━━━ Given data

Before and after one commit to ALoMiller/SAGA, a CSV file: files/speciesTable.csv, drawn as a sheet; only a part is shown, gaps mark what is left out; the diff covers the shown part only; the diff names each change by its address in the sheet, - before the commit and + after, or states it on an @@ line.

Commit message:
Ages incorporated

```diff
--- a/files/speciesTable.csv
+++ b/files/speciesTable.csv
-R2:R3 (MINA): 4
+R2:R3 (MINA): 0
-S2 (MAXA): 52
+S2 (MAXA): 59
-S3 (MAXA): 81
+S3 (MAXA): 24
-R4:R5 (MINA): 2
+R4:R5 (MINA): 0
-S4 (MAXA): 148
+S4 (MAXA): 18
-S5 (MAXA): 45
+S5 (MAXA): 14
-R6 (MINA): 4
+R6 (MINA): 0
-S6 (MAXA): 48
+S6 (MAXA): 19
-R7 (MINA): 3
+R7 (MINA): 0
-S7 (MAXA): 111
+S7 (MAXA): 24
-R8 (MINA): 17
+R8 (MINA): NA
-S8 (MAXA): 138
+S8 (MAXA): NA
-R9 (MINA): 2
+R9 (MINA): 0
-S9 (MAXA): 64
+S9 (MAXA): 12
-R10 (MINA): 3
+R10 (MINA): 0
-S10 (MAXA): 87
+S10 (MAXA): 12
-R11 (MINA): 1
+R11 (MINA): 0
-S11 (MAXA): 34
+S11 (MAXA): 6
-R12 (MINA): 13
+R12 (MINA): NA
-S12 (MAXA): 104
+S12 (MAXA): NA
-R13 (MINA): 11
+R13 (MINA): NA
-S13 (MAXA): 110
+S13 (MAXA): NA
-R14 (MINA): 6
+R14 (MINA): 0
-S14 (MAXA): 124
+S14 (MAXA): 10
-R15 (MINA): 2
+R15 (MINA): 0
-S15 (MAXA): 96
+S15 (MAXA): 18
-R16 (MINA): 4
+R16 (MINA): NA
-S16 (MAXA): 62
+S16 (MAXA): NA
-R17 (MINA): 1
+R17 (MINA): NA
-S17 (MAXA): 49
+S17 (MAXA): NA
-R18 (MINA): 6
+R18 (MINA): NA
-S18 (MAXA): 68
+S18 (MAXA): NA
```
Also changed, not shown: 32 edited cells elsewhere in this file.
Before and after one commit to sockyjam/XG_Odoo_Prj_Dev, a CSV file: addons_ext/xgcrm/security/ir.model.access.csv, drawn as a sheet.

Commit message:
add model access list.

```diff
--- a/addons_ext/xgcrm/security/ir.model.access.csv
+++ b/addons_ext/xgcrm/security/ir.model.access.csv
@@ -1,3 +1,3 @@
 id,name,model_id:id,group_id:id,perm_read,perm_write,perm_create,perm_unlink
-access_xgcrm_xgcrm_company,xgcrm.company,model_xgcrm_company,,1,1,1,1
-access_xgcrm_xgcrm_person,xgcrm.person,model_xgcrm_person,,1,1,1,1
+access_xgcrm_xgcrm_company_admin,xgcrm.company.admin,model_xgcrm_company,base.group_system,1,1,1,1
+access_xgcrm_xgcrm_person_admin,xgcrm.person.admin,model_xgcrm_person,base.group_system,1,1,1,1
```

━━━━━━

• _Task details_: Go through the entries above and write each one out exactly.

• _Task result_:
Before and after one commit to ALoMiller/SAGA, a CSV file: files/speciesTable.csv, drawn as a sheet; only a part is shown, gaps mark what is left out; the diff covers the shown part only; the diff names each change by its address in the sheet, - before the commit and + after, or states it on an @@ line.

Commit message:
Ages incorporated

```diff
--- a/files/speciesTable.csv
+++ b/files/speciesTable.csv
-R2:R3 (MINA): 4
+R2:R3 (MINA): 0
-S2 (MAXA): 52
+S2 (MAXA): 59
-S3 (MAXA): 81
+S3 (MAXA): 24
-R4:R5 (MINA): 2
+R4:R5 (MINA): 0
-S4 (MAXA): 148
+S4 (MAXA): 18
-S5 (MAXA): 45
+S5 (MAXA): 14
-R6 (MINA): 4
+R6 (MINA): 0
-S6 (MAXA): 48
+S6 (MAXA): 19
-R7 (MINA): 3
+R7 (MINA): 0
-S7 (MAXA): 111
+S7 (MAXA): 24
-R8 (MINA): 17
+R8 (MINA): NA
-S8 (MAXA): 138
+S8 (MAXA): NA
-R9 (MINA): 2
+R9 (MINA): 0
-S9 (MAXA): 64
+S9 (MAXA): 12
-R10 (MINA): 3
+R10 (MINA): 0
-S10 (MAXA): 87
+S10 (MAXA): 12
-R11 (MINA): 1
+R11 (MINA): 0
-S11 (MAXA): 34
+S11 (MAXA): 6
-R12 (MINA): 13
+R12 (MINA): NA
-S12 (MAXA): 104
+S12 (MAXA): NA
-R13 (MINA): 11
+R13 (MINA): NA
-S13 (MAXA): 110
+S13 (MAXA): NA
-R14 (MINA): 6
+R14 (MINA): 0
-S14 (MAXA): 124
+S14 (MAXA): 10
-R15 (MINA): 2
+R15 (MINA): 0
-S15 (MAXA): 96
+S15 (MAXA): 18
-R16 (MINA): 4
+R16 (MINA): NA
-S16 (MAXA): 62
+S16 (MAXA): NA
-R17 (MINA): 1
+R17 (MINA): NA
-S17 (MAXA): 49
+S17 (MAXA): NA
-R18 (MINA): 6
+R18 (MINA): NA
-S18 (MAXA): 68
+S18 (MAXA): NA
```
Also changed, not shown: 32 edited cells elsewhere in this file.
Before and after one commit to sockyjam/XG_Odoo_Prj_Dev, a CSV file: addons_ext/xgcrm/security/ir.model.access.csv, drawn as a sheet.

Commit message:
add model access list.

```diff
--- a/addons_ext/xgcrm/security/ir.model.access.csv
+++ b/addons_ext/xgcrm/security/ir.model.access.csv
@@ -1,3 +1,3 @@
 id,name,model_id:id,group_id:id,perm_read,perm_write,perm_create,perm_unlink
-access_xgcrm_xgcrm_company,xgcrm.company,model_xgcrm_company,,1,1,1,1
-access_xgcrm_xgcrm_person,xgcrm.person,model_xgcrm_person,,1,1,1,1
+access_xgcrm_xgcrm_company_admin,xgcrm.company.admin,model_xgcrm_company,base.group_system,1,1,1,1
+access_xgcrm_xgcrm_person_admin,xgcrm.person.admin,model_xgcrm_person,base.group_system,1,1,1,1
```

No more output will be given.